• Task prompt:
What is needed is an exact copy of the records below, minus any pictures.

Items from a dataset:
*** Block opens ***

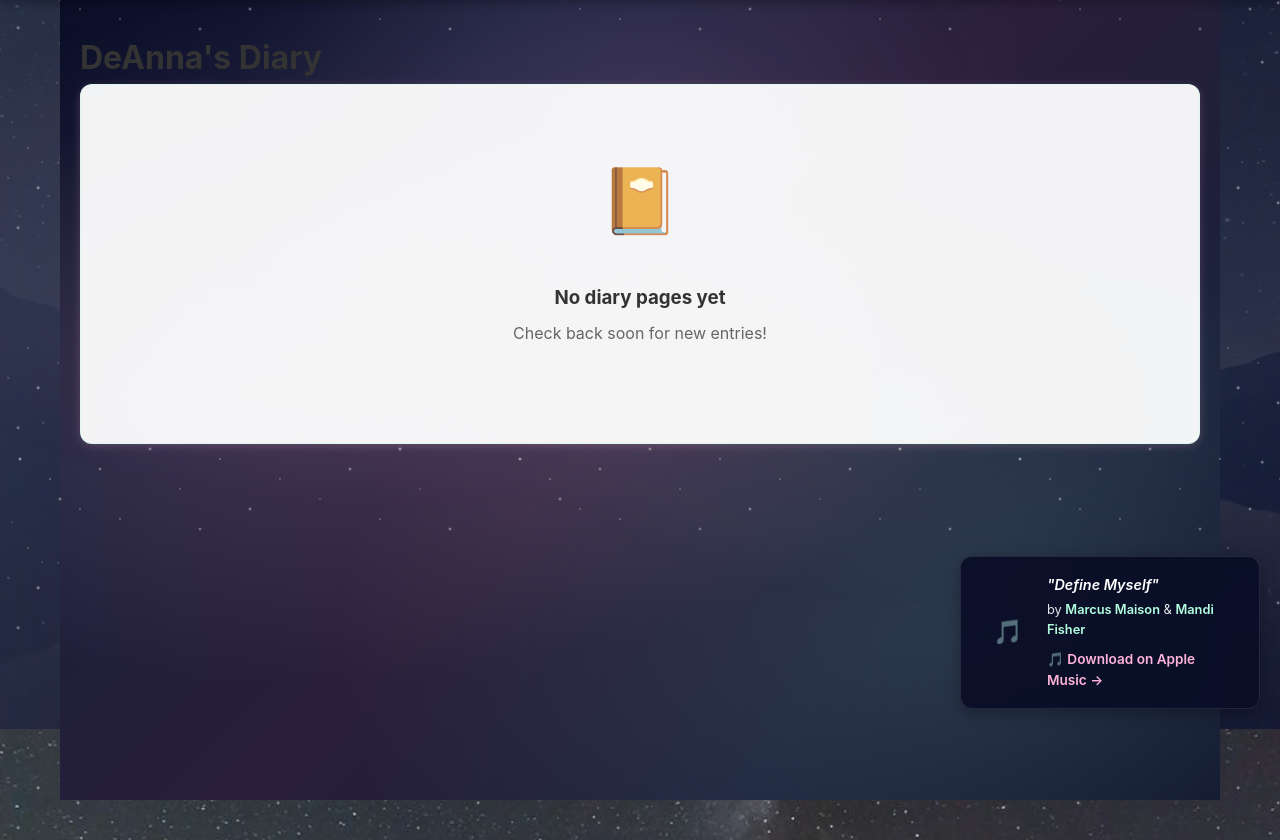
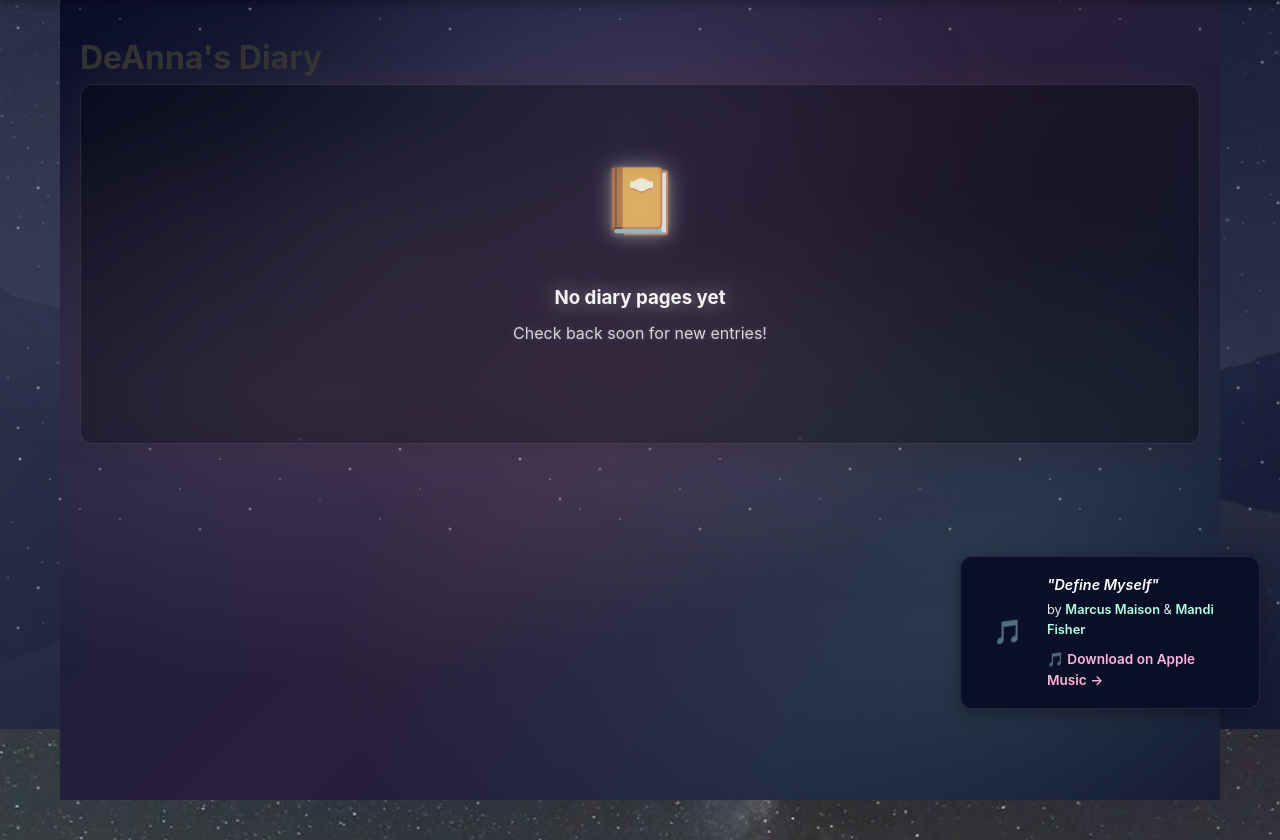
Before and after one commit to deannariddlespur/sisepuede-journal, a Django app: page /deannas-diary/ in a window 1280 px wide. Shown: the part 71-911 px from the top of the page. Run offline with Django 5.2, Linux system fonts and the light colour scheme; data that the repository does not hold is empty.

Commit message:
Complete space theme styling for all pages
- Space-themed empty states with glow effects
- Form containers with glassmorphism
- Diary pages with space background
- Diary cards with transparent backgrounds
- Consistent white text with glow across all elements
- All pages now have unified Milky Way galaxy theme

```diff
--- a/entries/static/entries/css/style.css
+++ b/entries/static/entries/css/style.css
@@ -879,9 +879,19 @@ main {
     border: 1px solid rgba(179, 255, 224, 0.3);
 }
 
+.space-theme-page .empty-state {
+    background: rgba(0, 0, 0, 0.3);
+    backdrop-filter: blur(10px);
+    border: 1px solid rgba(255, 255, 255, 0.1);
+    box-shadow:
+        0 4px 30px rgba(0, 0, 0, 0.3),
+        0 0 40px rgba(255, 179, 217, 0.1);
+}
+
 .empty-icon {
     font-size: 4rem;
     margin-bottom: 1rem;
+    filter: drop-shadow(0 0 10px rgba(255, 255, 255, 0.5));
 }
 
 .empty-state h3 {
@@ -889,9 +899,19 @@ main {
     margin-bottom: 0.5rem;
 }
 
+.space-theme-page .empty-state h3 {
+    color: rgba(255, 255, 255, 0.95);
+    text-shadow: 0 0 20px rgba(255, 255, 255, 0.5);
+}
+
 .empty-state p {
     color: #666;
     margin-bottom: 2rem;
+}
+
+.space-theme-page .empty-state p {
+    color: rgba(255, 255, 255, 0.8);
+    text-shadow: 0 0 5px rgba(255, 255, 255, 0.2);
 }
 
 /* Login */
```
Also changed, not shown: entries/static/entries/css/path_calendar.css (+16 -0 lines).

*** Block closes ***

• Exercise solution:
Before and after one commit to deannariddlespur/sisepuede-journal, a Django app: page /deannas-diary/ in a window 1280 px wide. Shown: the part 71-911 px from the top of the page. Run offline with Django 5.2, Linux system fonts and the light colour scheme; data that the repository does not hold is empty.

Commit message:
Complete space theme styling for all pages
- Space-themed empty states with glow effects
- Form containers with glassmorphism
- Diary pages with space background
- Diary cards with transparent backgrounds
- Consistent white text with glow across all elements
- All pages now have unified Milky Way galaxy theme

```diff
--- a/entries/static/entries/css/style.css
+++ b/entries/static/entries/css/style.css
@@ -879,9 +879,19 @@ main {
     border: 1px solid rgba(179, 255, 224, 0.3);
 }
 
+.space-theme-page .empty-state {
+    background: rgba(0, 0, 0, 0.3);
+    backdrop-filter: blur(10px);
+    border: 1px solid rgba(255, 255, 255, 0.1);
+    box-shadow:
+        0 4px 30px rgba(0, 0, 0, 0.3),
+        0 0 40px rgba(255, 179, 217, 0.1);
+}
+
 .empty-icon {
     font-size: 4rem;
     margin-bottom: 1rem;
+    filter: drop-shadow(0 0 10px rgba(255, 255, 255, 0.5));
 }
 
 .empty-state h3 {
@@ -889,9 +899,19 @@ main {
     margin-bottom: 0.5rem;
 }
 
+.space-theme-page .empty-state h3 {
+    color: rgba(255, 255, 255, 0.95);
+    text-shadow: 0 0 20px rgba(255, 255, 255, 0.5);
+}
+
 .empty-state p {
     color: #666;
     margin-bottom: 2rem;
+}
+
+.space-theme-page .empty-state p {
+    color: rgba(255, 255, 255, 0.8);
+    text-shadow: 0 0 5px rgba(255, 255, 255, 0.2);
 }
 
 /* Login */
```
Also changed, not shown: entries/static/entries/css/path_calendar.css (+16 -0 lines).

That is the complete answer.